== Segment start ==
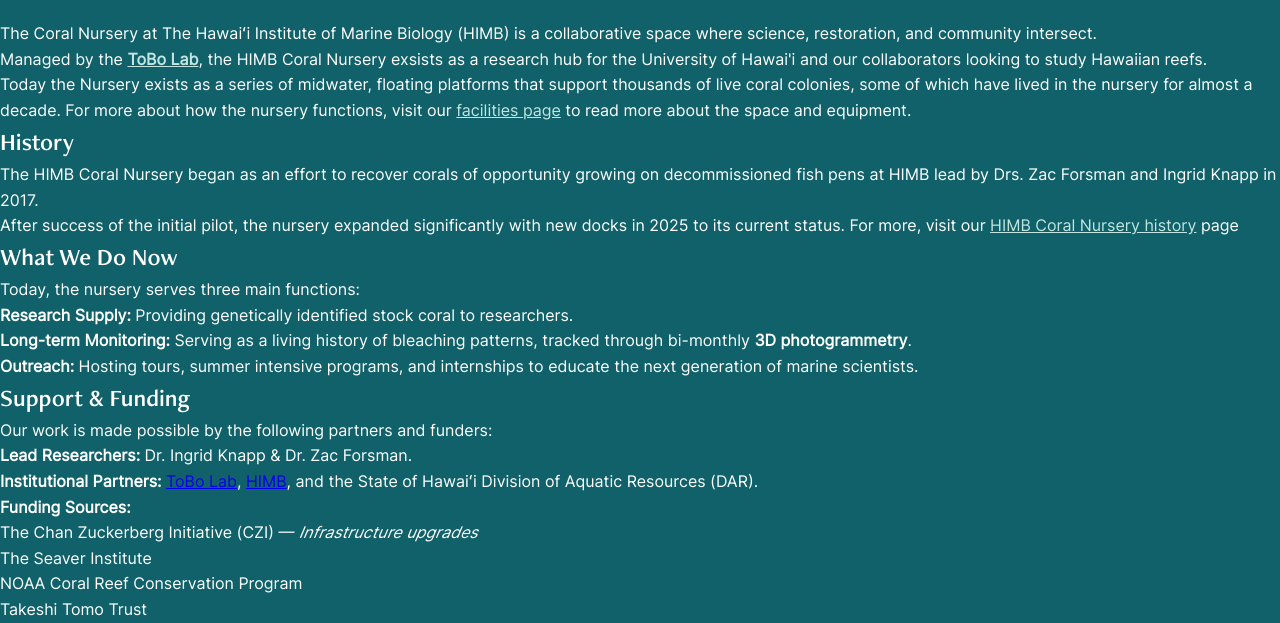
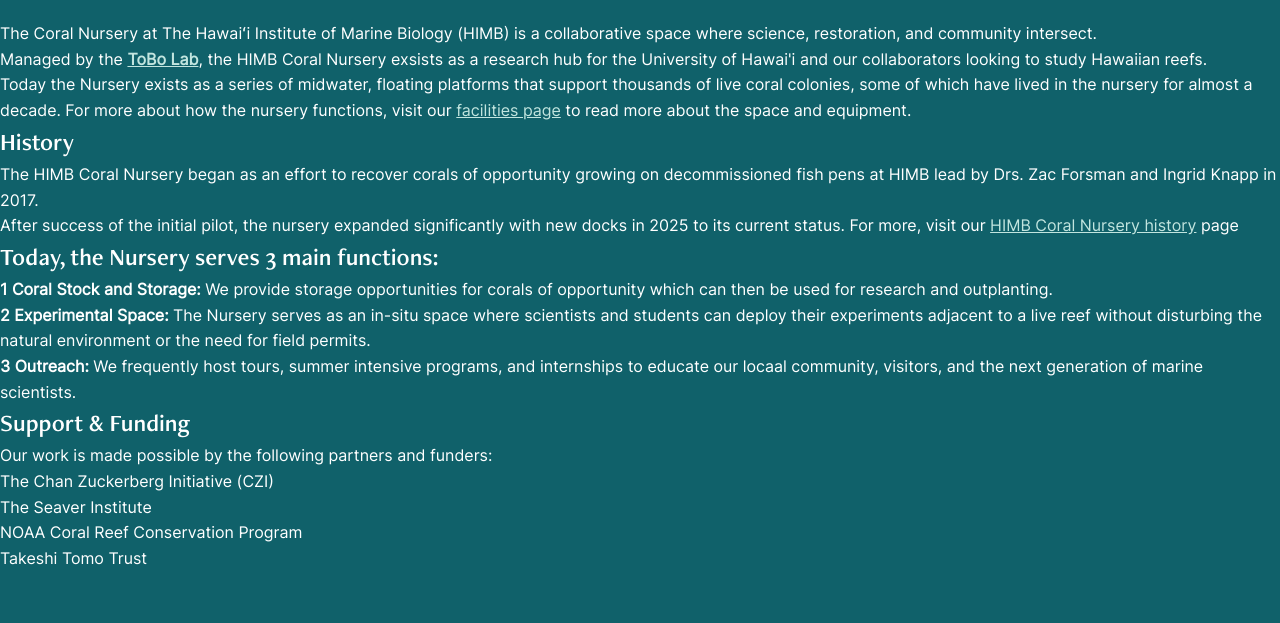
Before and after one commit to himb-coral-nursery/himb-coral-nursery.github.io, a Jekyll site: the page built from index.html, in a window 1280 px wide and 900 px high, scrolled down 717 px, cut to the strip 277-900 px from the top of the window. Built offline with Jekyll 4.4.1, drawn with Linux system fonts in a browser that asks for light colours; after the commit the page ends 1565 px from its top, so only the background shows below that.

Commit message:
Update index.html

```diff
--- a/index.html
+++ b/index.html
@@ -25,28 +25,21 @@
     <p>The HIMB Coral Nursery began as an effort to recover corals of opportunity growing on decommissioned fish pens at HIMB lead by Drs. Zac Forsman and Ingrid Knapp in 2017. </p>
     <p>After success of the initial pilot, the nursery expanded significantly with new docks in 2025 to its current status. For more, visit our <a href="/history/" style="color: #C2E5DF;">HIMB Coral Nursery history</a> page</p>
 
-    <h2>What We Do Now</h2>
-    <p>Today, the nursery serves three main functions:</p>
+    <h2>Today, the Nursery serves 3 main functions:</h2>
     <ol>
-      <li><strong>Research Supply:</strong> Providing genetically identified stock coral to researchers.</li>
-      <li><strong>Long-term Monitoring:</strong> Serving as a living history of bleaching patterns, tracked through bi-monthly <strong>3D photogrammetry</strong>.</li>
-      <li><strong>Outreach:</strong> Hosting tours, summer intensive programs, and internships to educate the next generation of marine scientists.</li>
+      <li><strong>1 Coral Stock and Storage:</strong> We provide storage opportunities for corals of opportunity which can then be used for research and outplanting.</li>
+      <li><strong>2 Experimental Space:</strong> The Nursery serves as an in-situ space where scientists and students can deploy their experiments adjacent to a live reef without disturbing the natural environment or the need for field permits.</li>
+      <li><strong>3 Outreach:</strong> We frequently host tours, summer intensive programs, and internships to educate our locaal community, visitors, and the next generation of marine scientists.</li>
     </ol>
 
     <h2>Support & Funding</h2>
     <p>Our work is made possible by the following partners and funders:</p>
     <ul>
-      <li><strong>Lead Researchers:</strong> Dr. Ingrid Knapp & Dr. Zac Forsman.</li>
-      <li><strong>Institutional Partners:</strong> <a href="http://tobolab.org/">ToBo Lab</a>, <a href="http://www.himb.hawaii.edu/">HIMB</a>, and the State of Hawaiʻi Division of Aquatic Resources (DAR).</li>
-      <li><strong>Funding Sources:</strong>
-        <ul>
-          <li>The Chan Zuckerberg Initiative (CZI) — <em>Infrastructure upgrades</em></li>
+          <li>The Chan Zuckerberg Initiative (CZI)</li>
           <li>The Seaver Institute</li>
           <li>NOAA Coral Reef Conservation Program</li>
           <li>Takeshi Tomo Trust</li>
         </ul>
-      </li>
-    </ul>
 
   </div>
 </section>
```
== Segment end ==
PROBLEM DESCRIPTION
Report how many lines of the listing hold the string "internships", giving only the number.

WRITTEN RESPONSE
2